The head of the search and rescue agency said his team had found the aircraft completely destroyed and partially burnt.
The black box flight data recorder has also been found.
The plane came down on Sunday in dense forest in a mountainous area, close to its destination of Oksibil.
It was carrying 44 adult passengers, five children, and five crew members - all believed to be Indonesian.
The plane was also said to be carrying about 6.5 billion rupiah ($486,000; £300,000) in cash, which was due to be distributed to poor families in the area. Officials have not said whether this has been located.
Members of the rescue team - made up of about 100 police, military and civilians - began reaching the site on Tuesday morning.
Bambang Soelistyo, head of Indonesia's search and rescue agency, told reporters: "The plane was totally destroyed and all the bodies were burned and difficult to identify."
Bad weather and difficult terrain at the crash site were hampering efforts to remove the bodies but they will eventually be taken to the provincial capital for identification.
Officials confirmed the black box had also been found. It contains data on the plane's operations and could yield clues as to the cause of the crash.
The ATR42-300 twin turboprop plane took off from Sentani airport in Jayapura at 14:21 local time on Sunday, but lost contact with air traffic controllers half an hour later.

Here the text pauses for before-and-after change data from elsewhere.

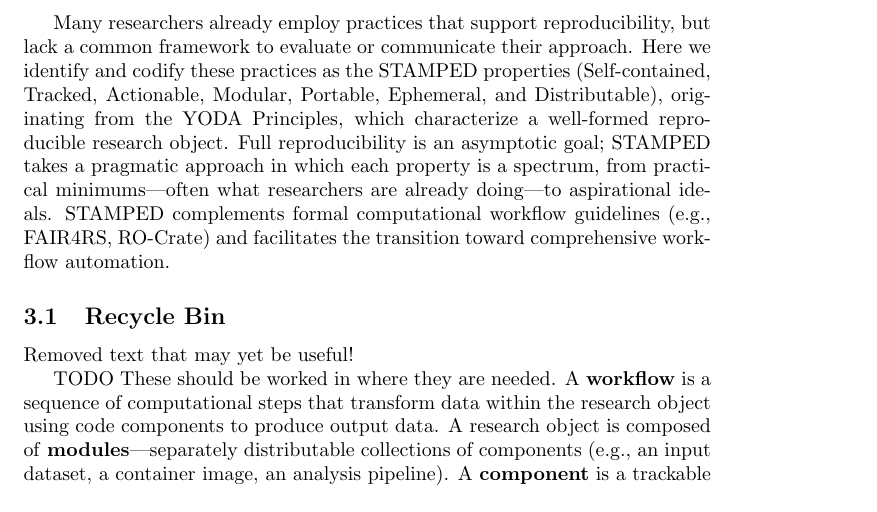
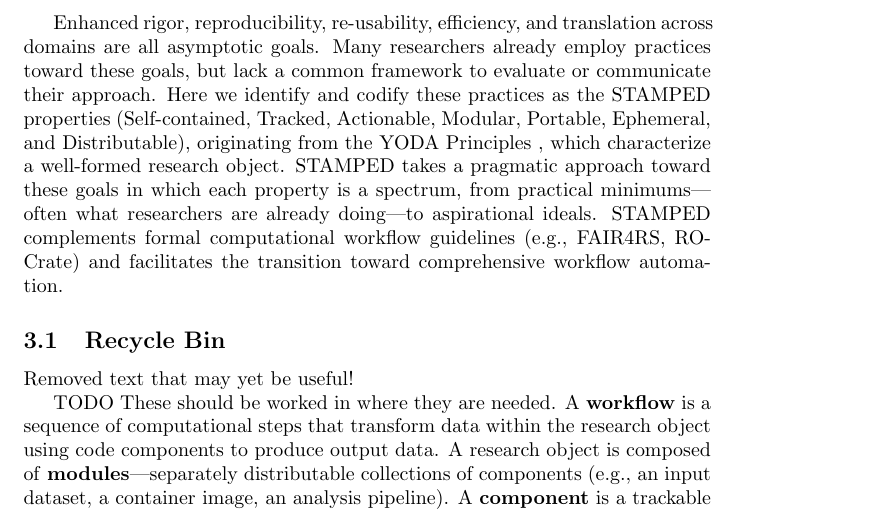
Before and after one commit to asmacdo/yoda, a LaTeX document (main.tex): part of page 2 of 12, cut at the place of the change. Compiled offline with pdfLaTeX.

Commit message:
Apply reviewer suggestions: broaden aspirations, add YODA cite placeholder, drop "reproducible" qualifier
Co-Authored-By: Claude Opus 4.6 <noreply@anthropic.com>

```diff
--- a/main.tex
+++ b/main.tex
@@ -30,10 +30,11 @@ WCI-FW systematically mapped existing FAIR and FAIR4RS principles onto computati
 However, they explicitly chose not to define new principles for workflows, instead treating them as hybrid data/software objects and applying established FAIR guidelines directly.
 FAIR addresses findability, accessibility, interoperability, and reuse of digital objects, but does not address the operational properties---self-containment, provenance tracking, portability---that make a research object’s results actually reproducible.
 
-Many researchers already employ practices that support reproducibility, but lack a common framework to evaluate or communicate their approach.
-Here we identify and codify these practices as the STAMPED properties (Self-contained, Tracked, Actionable, Modular, Portable, Ephemeral, and Distributable), originating from the YODA Principles, which characterize a well-formed reproducible research object.
-Full reproducibility is an asymptotic goal;
-STAMPED takes a pragmatic approach in which each property is a spectrum, from practical minimums---often what researchers are already doing---to aspirational ideals.
+Enhanced rigor, reproducibility, re-usability, efficiency, and translation across domains are all asymptotic goals.
+Many researchers already employ practices toward these goals, but lack a common framework to evaluate or communicate their approach.
+Here we identify and codify these practices as the STAMPED properties (Self-contained, Tracked, Actionable, Modular, Portable, Ephemeral, and Distributable), originating from the YODA Principles % TODO: cite YODA
+, which characterize a well-formed research object.
+STAMPED takes a pragmatic approach toward these goals in which each property is a spectrum, from practical minimums---often what researchers are already doing---to aspirational ideals.
 STAMPED complements formal computational workflow guidelines (e.g., FAIR4RS, RO-Crate) and facilitates the transition toward comprehensive workflow automation.
 
 \subsection{Recycle Bin}
```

Bad weather is believed to have been a possible reason for the crash. A search plane was forced to turn back on Sunday because of dangerous flying conditions.
Oksibil, which is about 280km (175 miles) south of Jayapura, is a remote, mountainous region, which is extremely difficult to navigate.
Trigana Air has had 14 serious incidents since it began operations in 1991, losing 10 aircraft in the process, according to the Aviation Safety Network.
It has been on a European Union blacklist of banned carriers since 2007. All but four of Indonesia's certified airlines are on the list.
Indonesia has suffered two major air disasters in the past year.
Last December, an AirAsia plane crashed in the Java Sea, killing all 192 people on board - and in July a military transport plane crashed in a residential area of Medan, Sumatra, claiming 140 lives.